The profit on many a project has been lost, for the want of a builder appreciating the significance of completion to one or other of these risks. Part of the reason for this is problems with the word “completion” in construction contracts.
In construction contracts “completion” very rarely means completion. Almost inevitably, there will be minor works and defects the builder has to attend to even once occupation has been made available to the owners. Completion of the works is quite different from completion of the contract. Hence many contracts use the term “practical completion”. On larger commercial projects nothing is left to chance, the contract will provide a regimen for a Practical Completion Certificate formally recording the date. However, on smaller projects, where delay damages may not be a major concern, projects can drift into an ill-defined completion, particularly where the owner takes early, late, or partial occupation. Often building defect claims are not made until years after the project is finished, and builders have to spend a fortune in legal fees and building disputes that could have been avoided had they ensured there was some objective record of when they actually completed the works.
At completion, builders need to know what the relevant contract provides with respect to the following matters, and act accordingly.
If the contract is not clear about these issues, or there are special circumstances, builders should consider getting some short legal advice.

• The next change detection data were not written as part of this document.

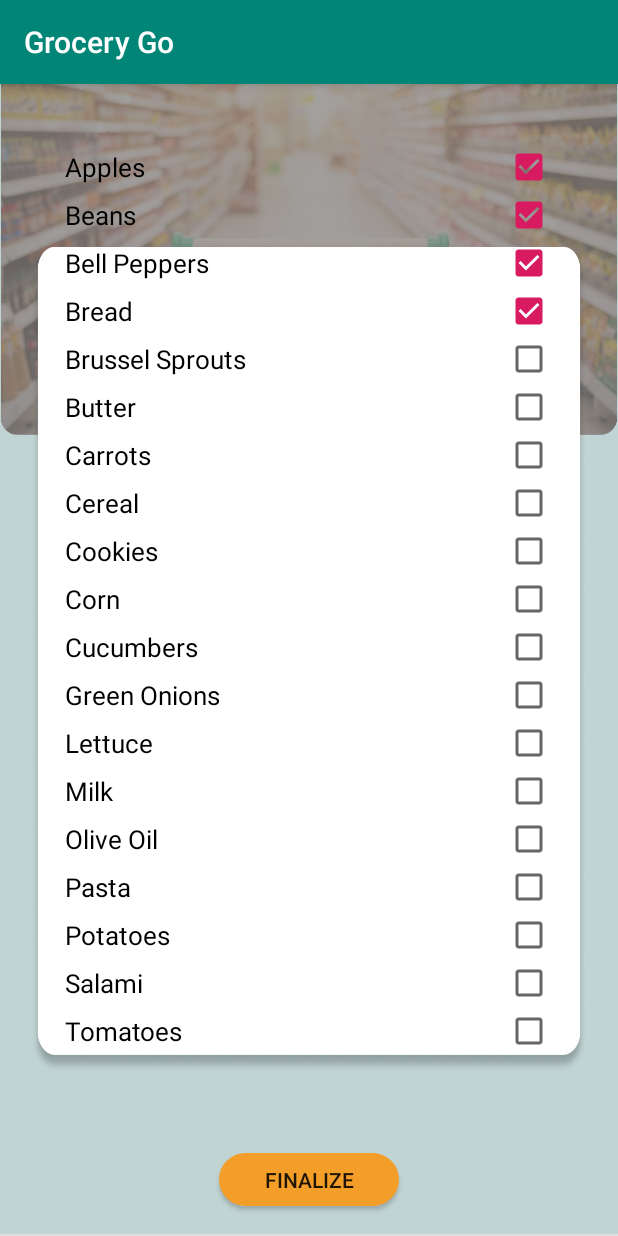
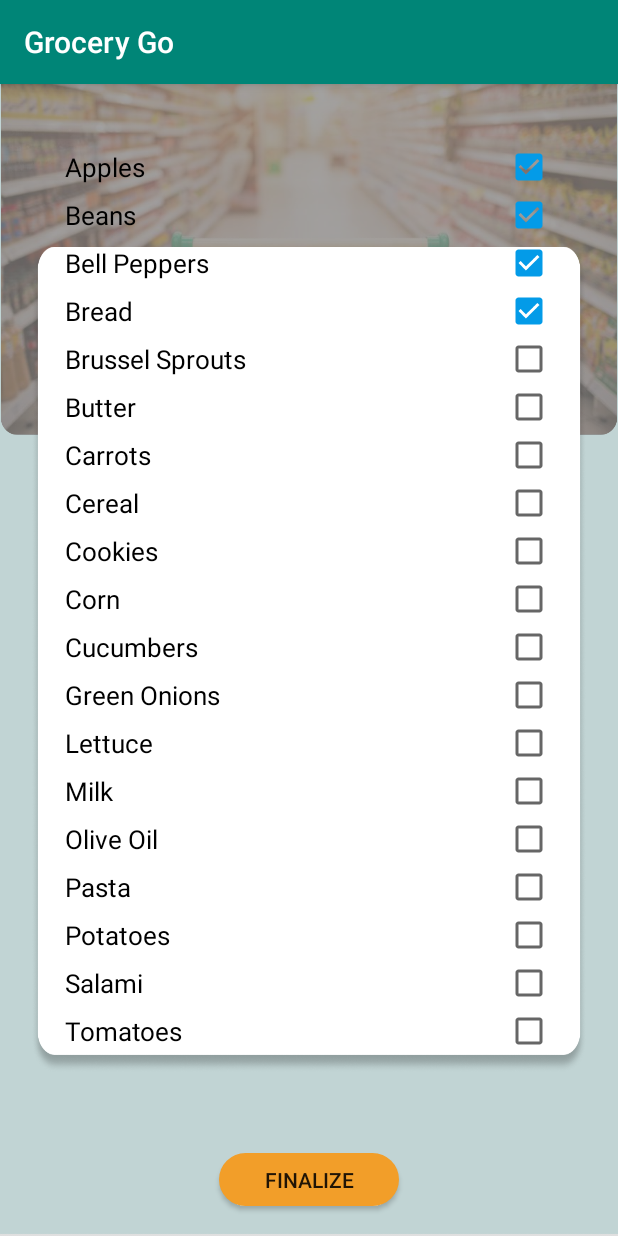
Before and after one commit to TheRealJessicaLi/GroceryGo, an Android app: the SelectGroceriesFragment screen opened directly, with no data from a screen before it, after a tap on "Bread", on a phone screen of 412 x 824 dp. Run offline under Robolectric (Android 15) with nearby library versions, the phone set to English and light mode, and no system bars; 3 other taps on this screen came first.

Commit message:
changed checkbox color

```diff
--- a/app/src/main/res/layout/fragment_select_groceries.xml
+++ b/app/src/main/res/layout/fragment_select_groceries.xml
@@ -36,8 +36,8 @@
             android:layout_height="match_parent"
             android:layout_above="@+id/next_button"
             android:layout_below="@id/header">
-            <!--android:background="@drawable/select_rect"-->
-            <!--android:scaleX="0.85">-->
+        <!--android:background="@drawable/select_rect"-->
+        <!--android:scaleX="0.85">-->
 
         <LinearLayout
                 android:id="@+id/grocery_list_select"
@@ -57,7 +57,8 @@
                       android:layout_marginLeft="18dp"
                       android:textSize="17sp"
                       android:drawableRight="?android:attr/listChoiceIndicatorMultiple"
-                      android:onClick="onCheckboxClicked"/>
+                      android:onClick="onCheckboxClicked"
+                      android:theme="@style/BlueCheckbox"/>
 
             <CheckBox android:id="@+id/checkbox_beans"
                       android:layout_width="match_parent"
@@ -68,7 +69,8 @@
                       android:layout_marginLeft="18dp"
                       android:textSize="17sp"
                       android:drawableRight="?android:attr/listChoiceIndicatorMultiple"
-                      android:onClick="onCheckboxClicked"/>
+                      android:onClick="onCheckboxClicked"
+                      android:theme="@style/BlueCheckbox"/>
 
             <CheckBox android:id="@+id/checkbox_bellpeppers"
                       android:layout_width="match_parent"
@@ -79,7 +81,8 @@
                       android:layout_marginLeft="18dp"
                       android:textSize="17sp"
                       android:drawableRight="?android:attr/listChoiceIndicatorMultiple"
-                      android:onClick="onCheckboxClicked"/>
+                      android:onClick="onCheckboxClicked"
+                      android:theme="@style/BlueCheckbox"/>
 
             <CheckBox android:id="@+id/checkbox_bread"
                       android:layout_width="match_parent"
@@ -90,7 +93,8 @@
                       android:layout_marginLeft="18dp"
                       android:textSize="17sp"
                       android:drawableRight="?android:attr/listChoiceIndicatorMultiple"
-                      android:onClick="onCheckboxClicked"/>
+                      android:onClick="onCheckboxClicked"
+                      android:theme="@style/BlueCheckbox"/>
 
             <CheckBox android:id="@+id/checkbox_brusselsprouts"
                       android:layout_width="match_parent"
@@ -101,7 +105,8 @@
                       android:layout_marginLeft="18dp"
                       android:textSize="17sp"
                       android:drawableRight="?android:attr/listChoiceIndicatorMultiple"
-                      android:onClick="onCheckboxClicked"/>
+                      android:onClick="onCheckboxClicked"
+                      android:theme="@style/BlueCheckbox"/>
 
             <CheckBox android:id="@+id/checkbox_butter"
                       android:layout_width="match_parent"
@@ -112,7 +117,8 @@
                       android:layout_marginLeft="18dp"
                       android:textSize="17sp"
                       android:drawableRight="?android:attr/listChoiceIndicatorMultiple"
-                      android:onClick="onCheckboxClicked"/>
+                      android:onClick="onCheckboxClicked"
+                      android:theme="@style/BlueCheckbox"/>
 
             <CheckBox android:id="@+id/checkbox_carrots"
                       android:layout_width="match_parent"
@@ -123,7 +129,8 @@
                       android:layout_marginLeft="18dp"
                       android:textSize="17sp"
                       android:drawableRight="?android:attr/listChoiceIndicatorMultiple"
-                      android:onClick="onCheckboxClicked"/>
+                      android:onClick="onCheckboxClicked"
+                      android:theme="@style/BlueCheckbox"/>
 
             <CheckBox android:id="@+id/checkbox_cereal"
                       android:layout_width="match_parent"
@@ -134,7 +141,8 @@
                       android:layout_marginLeft="18dp"
                       android:textSize="17sp"
                       android:drawableRight="?android:attr/listChoiceIndicatorMultiple"
-                      android:onClick="onCheckboxClicked"/>
+                      android:onClick="onCheckboxClicked"
+                      android:theme="@style/BlueCheckbox"/>
 
             <CheckBox android:id="@+id/checkbox_cookies"
                       android:layout_width="match_parent"
@@ -145,7 +153,8 @@
                       android:layout_marginLeft="18dp"
                       android:textSize="17sp"
                       android:drawableRight="?android:attr/listChoiceIndicatorMultiple"
-                      android:onClick="onCheckboxClicked"/>
+                      android:onClick="onCheckboxClicked"
+                      android:theme="@style/BlueCheckbox"/>
 
             <CheckBox android:id="@+id/checkbox_corn"
                       android:layout_width="match_parent"
@@ -156,7 +165,8 @@
                       android:layout_marginLeft="18dp"
                       android:textSize="17sp"
                       android:drawableRight="?android:attr/listChoiceIndicatorMultiple"
-                      android:onClick="onCheckboxClicked"/>
+                      android:onClick="onCheckboxClicked"
+                      android:theme="@style/BlueCheckbox"/>
 
             <CheckBox android:id="@+id/checkbox_cucumbers"
                       android:layout_width="match_parent"
@@ -167,7 +177,8 @@
                       android:layout_marginLeft="18dp"
                       android:textSize="17sp"
                       android:drawableRight="?android:attr/listChoiceIndicatorMultiple"
-                      android:onClick="onCheckboxClicked"/>
+                      android:onClick="onCheckboxClicked"
+                      android:theme="@style/BlueCheckbox"/>
 
             <CheckBox android:id="@+id/checkbox_greenonions"
                       android:layout_width="match_parent"
@@ -178,7 +189,8 @@
                       android:layout_marginLeft="18dp"
                       android:textSize="17sp"
                       android:drawableRight="?android:attr/listChoiceIndicatorMultiple"
-                      android:onClick="onCheckboxClicked"/>
+                      android:onClick="onCheckboxClicked"
+                      android:theme="@style/BlueCheckbox"/>
 
             <CheckBox android:id="@+id/checkbox_lettuce"
                       android:layout_width="match_parent"
@@ -189,7 +201,8 @@
                       android:layout_marginLeft="18dp"
                       android:textSize="17sp"
                       android:drawableRight="?android:attr/listChoiceIndicatorMultiple"
-                      android:onClick="onCheckboxClicked"/>
+                      android:onClick="onCheckboxClicked"
+                      android:theme="@style/BlueCheckbox"/>
 
             <CheckBox android:id="@+id/checkbox_milk"
                       android:layout_width="match_parent"
@@ -200,7 +213,8 @@
                       android:layout_marginLeft="18dp"
                       android:textSize="17sp"
                       android:drawableRight="?android:attr/listChoiceIndicatorMultiple"
-                      android:onClick="onCheckboxClicked"/>
+                      android:onClick="onCheckboxClicked"
+                      android:theme="@style/BlueCheckbox"/>
 
             <CheckBox android:id="@+id/checkbox_oliveoil"
                       android:layout_width="match_parent"
@@ -211,7 +225,8 @@
                       android:layout_marginLeft="18dp"
                       android:textSize="17sp"
                       android:drawableRight="?android:attr/listChoiceIndicatorMultiple"
-                      android:onClick="onCheckboxClicked"/>
+                      android:onClick="onCheckboxClicked"
+                      android:theme="@style/BlueCheckbox"/>
 
             <CheckBox android:id="@+id/checkbox_pasta"
                       android:layout_width="match_parent"
@@ -222,7 +237,8 @@
                       android:layout_marginLeft="18dp"
                       android:textSize="17sp"
                       android:drawableRight="?android:attr/listChoiceIndicatorMultiple"
-                      android:onClick="onCheckboxClicked"/>
+                      android:onClick="onCheckboxClicked"
+                      android:theme="@style/BlueCheckbox"/>
 
             <CheckBox android:id="@+id/checkbox_potatoes"
                       android:layout_width="match_parent"
@@ -233,7 +249,8 @@
                       android:layout_marginLeft="18dp"
                       android:textSize="17sp"
                       android:drawableRight="?android:attr/listChoiceIndicatorMultiple"
-                      android:onClick="onCheckboxClicked"/>
+                      android:onClick="onCheckboxClicked"
+                      android:theme="@style/BlueCheckbox"/>
 
             <CheckBox android:id="@+id/checkbox_salami"
                       android:layout_width="match_parent"
@@ -244,7 +261,8 @@
                       android:layout_marginLeft="18dp"
                       android:textSize="17sp"
                       android:drawableRight="?android:attr/listChoiceIndicatorMultiple"
-                      android:onClick="onCheckboxClicked"/>
+                      android:onClick="onCheckboxClicked"
+                      android:theme="@style/BlueCheckbox"/>
 
             <CheckBox android:id="@+id/checkbox_tomatoes"
                       android:layout_width="match_parent"
@@ -255,7 +273,8 @@
                       android:layout_marginLeft="18dp"
                       android:textSize="17sp"
                       android:drawableRight="?android:attr/listChoiceIndicatorMultiple"
-                      android:onClick="onCheckboxClicked"/>
+                      android:onClick="onCheckboxClicked"
+                      android:theme="@style/BlueCheckbox"/>
 
         </LinearLayout>
 
--- a/app/src/main/res/values/styles.xml
+++ b/app/src/main/res/values/styles.xml
@@ -8,4 +8,8 @@
         <item name="colorAccent">@color/colorAccent</item>
     </style>
 
+    <style name="BlueCheckbox">
+        <item name="colorAccent">#039BE8</item>
+    </style>
+
 </resources>
```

***The information contained in this article is general information only and not legal advice. The currency, accuracy and completeness of this article (and its contents) should be checked by obtaining independent legal advice before you take any action or otherwise rely upon its contents in any way.